EXTRACTED INFORMATION: Begin

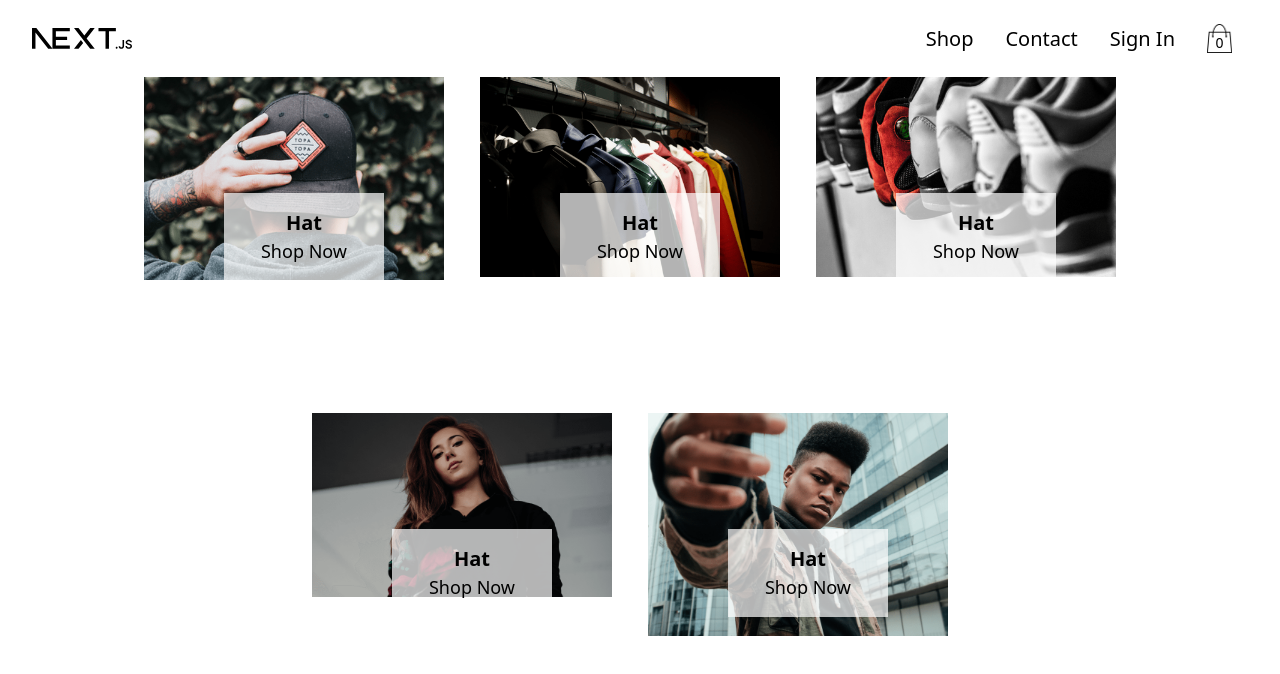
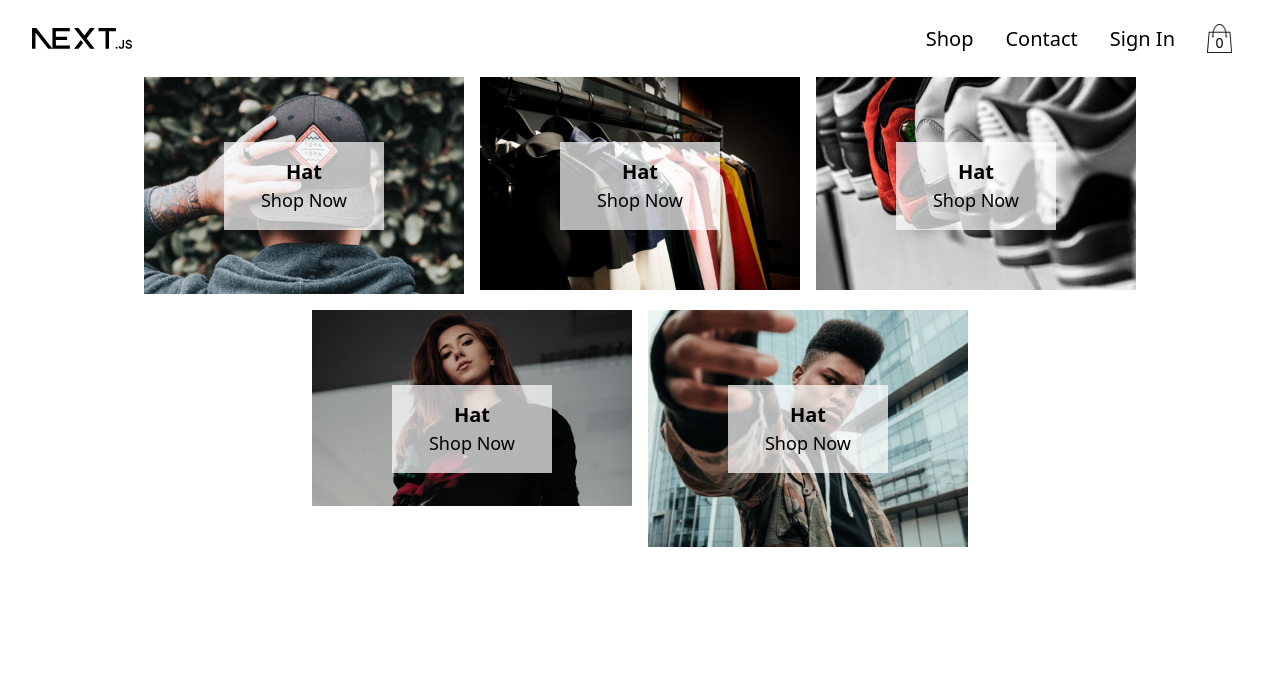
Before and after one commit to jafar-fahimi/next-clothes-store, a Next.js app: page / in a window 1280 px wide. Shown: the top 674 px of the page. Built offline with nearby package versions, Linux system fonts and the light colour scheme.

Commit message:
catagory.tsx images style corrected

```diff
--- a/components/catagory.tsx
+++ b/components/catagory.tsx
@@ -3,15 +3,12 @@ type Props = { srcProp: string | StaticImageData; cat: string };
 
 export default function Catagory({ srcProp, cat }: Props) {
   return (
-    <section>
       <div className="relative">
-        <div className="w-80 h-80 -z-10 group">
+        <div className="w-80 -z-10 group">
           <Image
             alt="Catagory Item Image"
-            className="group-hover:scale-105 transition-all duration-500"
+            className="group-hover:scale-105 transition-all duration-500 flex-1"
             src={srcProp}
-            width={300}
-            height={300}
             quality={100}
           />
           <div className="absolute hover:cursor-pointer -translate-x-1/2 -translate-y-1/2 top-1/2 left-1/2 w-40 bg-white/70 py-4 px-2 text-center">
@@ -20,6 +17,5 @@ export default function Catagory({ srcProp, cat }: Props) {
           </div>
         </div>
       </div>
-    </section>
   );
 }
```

EXTRACTED INFORMATION: End
EXTRACTED INFORMATION: Begin

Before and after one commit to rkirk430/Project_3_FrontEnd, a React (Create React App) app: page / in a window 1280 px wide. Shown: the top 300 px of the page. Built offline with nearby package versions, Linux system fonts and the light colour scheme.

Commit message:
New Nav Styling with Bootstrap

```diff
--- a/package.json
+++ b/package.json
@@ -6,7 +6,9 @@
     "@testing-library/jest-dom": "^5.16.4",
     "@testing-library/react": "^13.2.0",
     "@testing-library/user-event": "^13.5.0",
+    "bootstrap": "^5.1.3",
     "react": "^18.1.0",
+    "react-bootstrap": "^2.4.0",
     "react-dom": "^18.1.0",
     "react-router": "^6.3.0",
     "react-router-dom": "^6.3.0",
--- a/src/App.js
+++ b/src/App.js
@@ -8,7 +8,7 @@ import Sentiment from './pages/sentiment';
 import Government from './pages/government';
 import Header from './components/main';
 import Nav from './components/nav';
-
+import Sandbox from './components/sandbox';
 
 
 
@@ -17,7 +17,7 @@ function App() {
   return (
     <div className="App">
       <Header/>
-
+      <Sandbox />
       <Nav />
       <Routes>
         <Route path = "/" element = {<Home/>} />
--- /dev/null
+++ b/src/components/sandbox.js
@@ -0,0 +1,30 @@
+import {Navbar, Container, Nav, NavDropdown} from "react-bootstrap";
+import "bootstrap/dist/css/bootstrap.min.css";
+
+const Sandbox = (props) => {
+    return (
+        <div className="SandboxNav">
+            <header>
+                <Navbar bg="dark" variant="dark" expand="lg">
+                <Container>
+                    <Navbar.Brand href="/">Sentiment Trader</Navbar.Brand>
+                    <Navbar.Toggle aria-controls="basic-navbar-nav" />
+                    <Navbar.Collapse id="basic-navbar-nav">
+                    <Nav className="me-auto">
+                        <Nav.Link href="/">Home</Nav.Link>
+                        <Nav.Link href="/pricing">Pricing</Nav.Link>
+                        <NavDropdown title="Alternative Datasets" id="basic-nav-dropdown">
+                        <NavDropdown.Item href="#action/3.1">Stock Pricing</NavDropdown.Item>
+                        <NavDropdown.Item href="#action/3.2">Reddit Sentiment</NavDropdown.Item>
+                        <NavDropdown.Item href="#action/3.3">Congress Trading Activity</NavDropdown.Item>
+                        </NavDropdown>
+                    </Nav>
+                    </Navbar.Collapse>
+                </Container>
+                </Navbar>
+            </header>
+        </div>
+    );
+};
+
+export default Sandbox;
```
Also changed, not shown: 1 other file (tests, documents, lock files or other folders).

EXTRACTED INFORMATION: End

■ INSTRUCTIONS TO FOLLOW ■
Copy out, in full, each line above that has the word "className" in it.

■ RESULT ■
       <div className="relative">
-        <div className="w-80 h-80 -z-10 group">
+        <div className="w-80 -z-10 group">
-            className="group-hover:scale-105 transition-all duration-500"
+            className="group-hover:scale-105 transition-all duration-500 flex-1"
           <div className="absolute hover:cursor-pointer -translate-x-1/2 -translate-y-1/2 top-1/2 left-1/2 w-40 bg-white/70 py-4 px-2 text-center">
     <div className="App">
+        <div className="SandboxNav">
+                    <Nav className="me-auto">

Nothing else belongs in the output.